*WHAT THIS TASK INVOLVES:* Give only the number of lines in the records that include the string "text".

Stored items

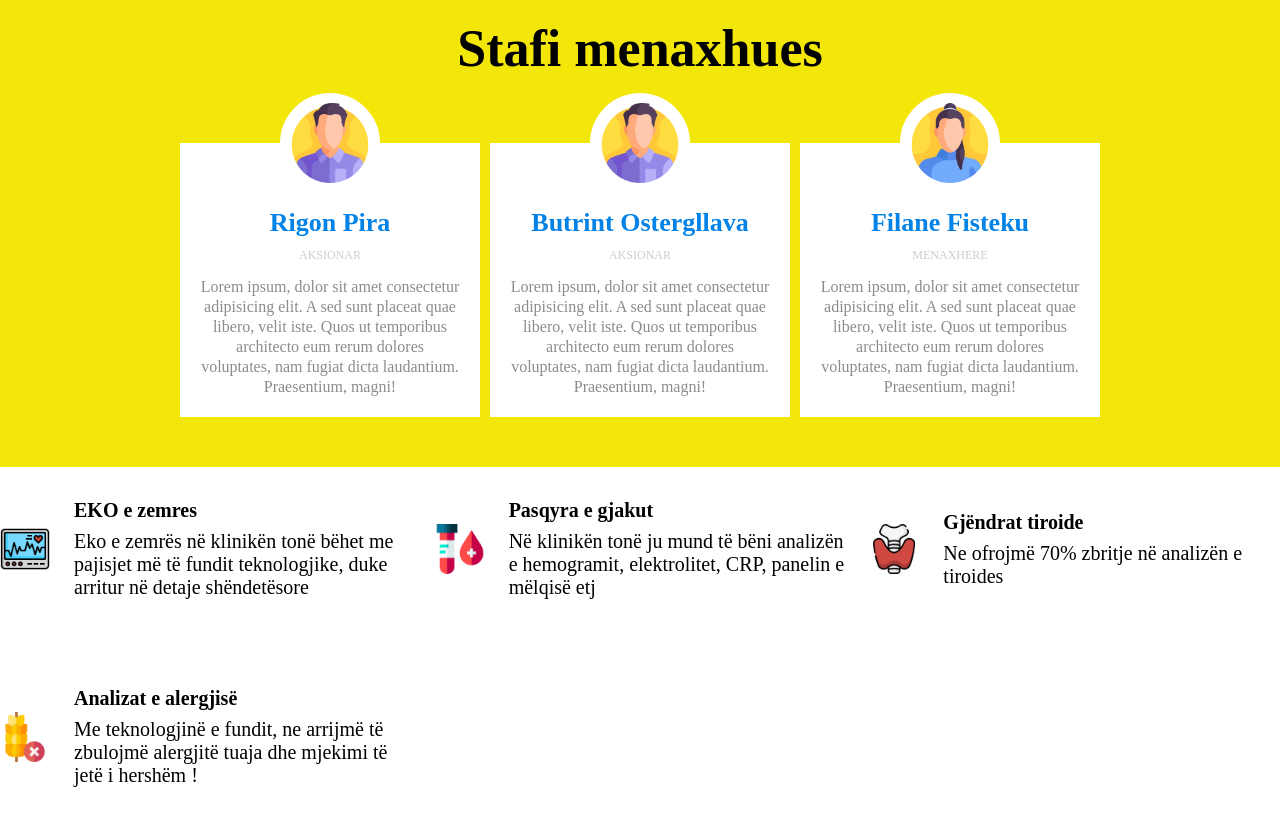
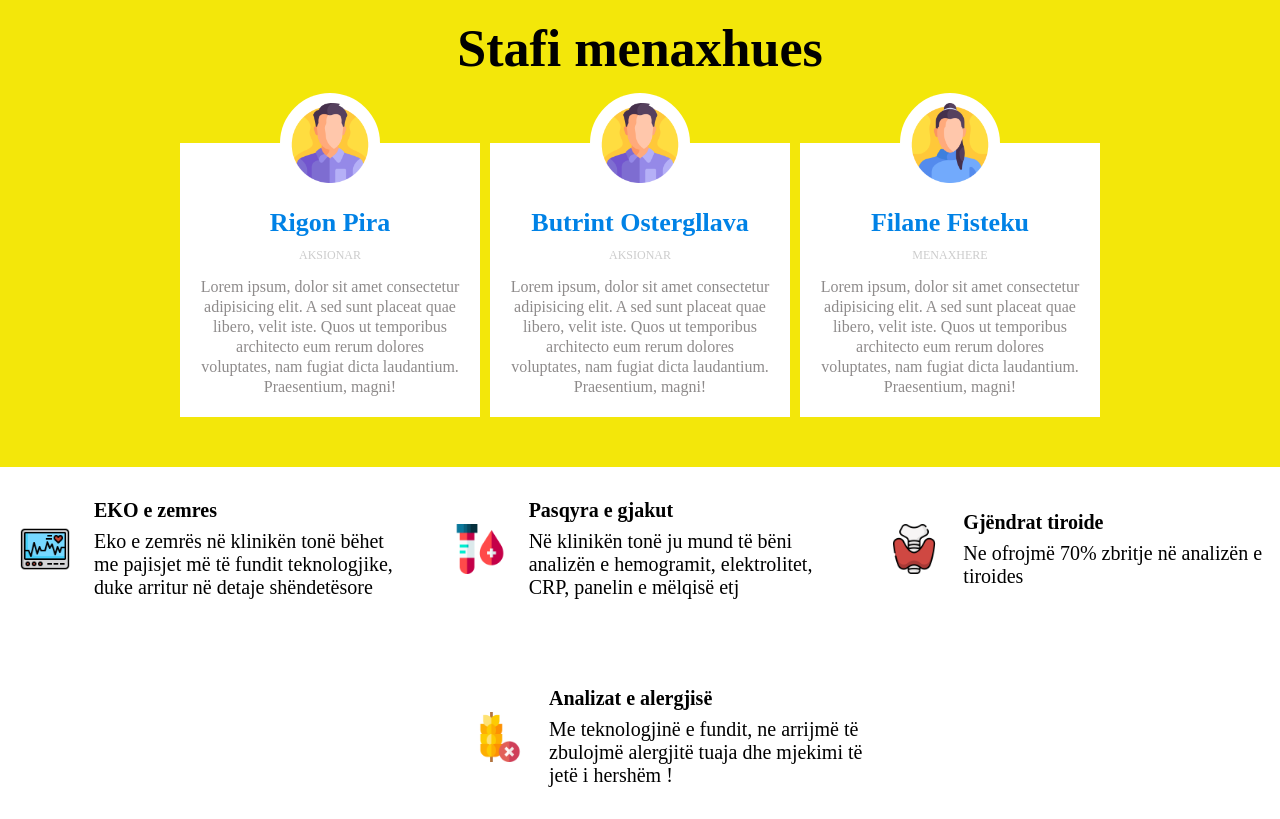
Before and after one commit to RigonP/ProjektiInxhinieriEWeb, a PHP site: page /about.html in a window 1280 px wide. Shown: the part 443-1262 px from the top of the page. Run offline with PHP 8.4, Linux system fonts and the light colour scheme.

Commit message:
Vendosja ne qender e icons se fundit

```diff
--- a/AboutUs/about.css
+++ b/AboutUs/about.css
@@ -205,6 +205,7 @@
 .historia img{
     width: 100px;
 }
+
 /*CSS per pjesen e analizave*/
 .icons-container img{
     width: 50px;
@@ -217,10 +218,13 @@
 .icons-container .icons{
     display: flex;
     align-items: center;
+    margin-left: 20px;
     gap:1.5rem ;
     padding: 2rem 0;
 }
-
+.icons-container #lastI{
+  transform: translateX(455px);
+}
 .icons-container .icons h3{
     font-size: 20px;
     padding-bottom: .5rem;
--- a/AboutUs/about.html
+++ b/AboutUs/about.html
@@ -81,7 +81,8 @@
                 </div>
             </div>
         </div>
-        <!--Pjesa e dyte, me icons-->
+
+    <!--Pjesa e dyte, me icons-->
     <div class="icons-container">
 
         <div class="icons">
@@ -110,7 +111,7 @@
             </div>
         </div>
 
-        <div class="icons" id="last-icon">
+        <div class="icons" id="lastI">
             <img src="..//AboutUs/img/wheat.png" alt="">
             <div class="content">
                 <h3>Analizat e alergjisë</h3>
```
---
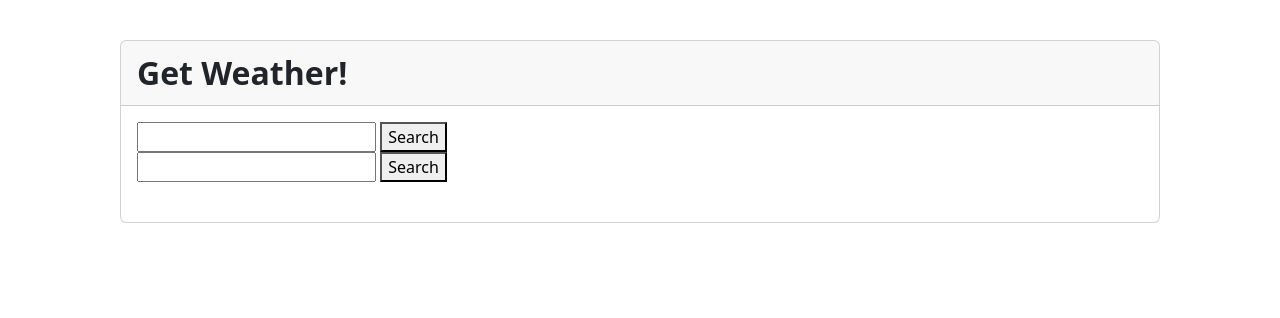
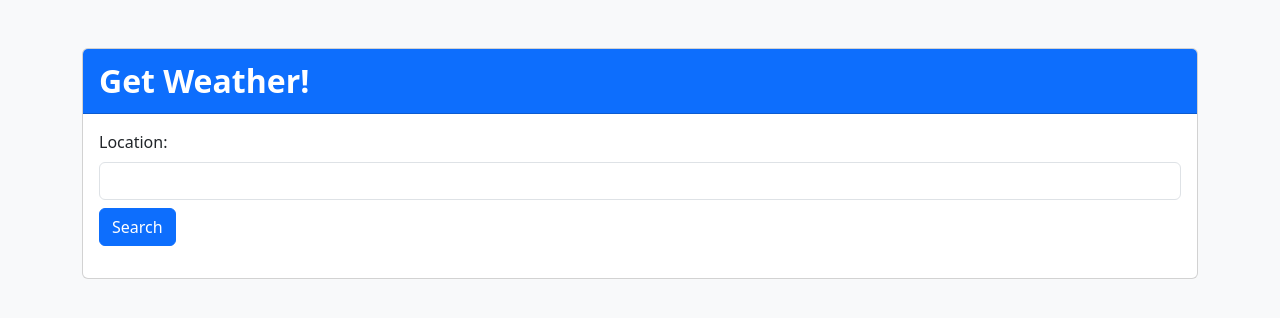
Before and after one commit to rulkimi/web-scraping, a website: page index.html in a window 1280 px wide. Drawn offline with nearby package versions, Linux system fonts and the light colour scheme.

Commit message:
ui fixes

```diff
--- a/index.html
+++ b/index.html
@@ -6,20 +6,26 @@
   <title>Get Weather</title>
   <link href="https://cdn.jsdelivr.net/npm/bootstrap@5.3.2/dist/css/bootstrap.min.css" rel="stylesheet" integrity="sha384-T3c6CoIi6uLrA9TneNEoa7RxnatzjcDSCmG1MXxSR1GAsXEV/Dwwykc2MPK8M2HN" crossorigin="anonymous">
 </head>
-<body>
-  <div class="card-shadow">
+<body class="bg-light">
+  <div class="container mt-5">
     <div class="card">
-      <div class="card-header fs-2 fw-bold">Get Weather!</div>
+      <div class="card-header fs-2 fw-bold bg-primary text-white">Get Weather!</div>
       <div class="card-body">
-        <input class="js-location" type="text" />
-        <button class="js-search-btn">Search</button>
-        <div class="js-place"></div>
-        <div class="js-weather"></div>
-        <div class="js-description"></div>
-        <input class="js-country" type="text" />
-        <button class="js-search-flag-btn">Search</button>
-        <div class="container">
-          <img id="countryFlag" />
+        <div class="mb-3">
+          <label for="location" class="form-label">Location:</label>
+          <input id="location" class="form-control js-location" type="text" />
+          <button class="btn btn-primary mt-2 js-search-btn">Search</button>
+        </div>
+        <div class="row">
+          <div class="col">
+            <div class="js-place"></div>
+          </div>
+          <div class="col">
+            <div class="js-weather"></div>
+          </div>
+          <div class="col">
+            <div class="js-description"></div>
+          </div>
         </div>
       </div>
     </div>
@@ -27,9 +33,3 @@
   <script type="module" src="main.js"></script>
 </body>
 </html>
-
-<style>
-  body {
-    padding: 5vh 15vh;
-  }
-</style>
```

*PROBLEM SOLUTION:* 4